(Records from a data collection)
◆ ◆ ◆ ◆ ◆ ◆ ◆

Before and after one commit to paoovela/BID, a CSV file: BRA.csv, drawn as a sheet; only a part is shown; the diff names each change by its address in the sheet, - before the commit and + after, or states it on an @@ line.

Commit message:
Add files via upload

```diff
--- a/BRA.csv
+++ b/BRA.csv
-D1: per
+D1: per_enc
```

◆ ◆ ◆ ◆ ◆ ◆ ◆

◆ **WHAT NEEDS TO BE DONE**
Every record listed above needs to be written out again exactly.

◆ **THE COMPLETED TASK**
Before and after one commit to paoovela/BID, a CSV file: BRA.csv, drawn as a sheet; only a part is shown; the diff names each change by its address in the sheet, - before the commit and + after, or states it on an @@ line.

Commit message:
Add files via upload

```diff
--- a/BRA.csv
+++ b/BRA.csv
-D1: per
+D1: per_enc
```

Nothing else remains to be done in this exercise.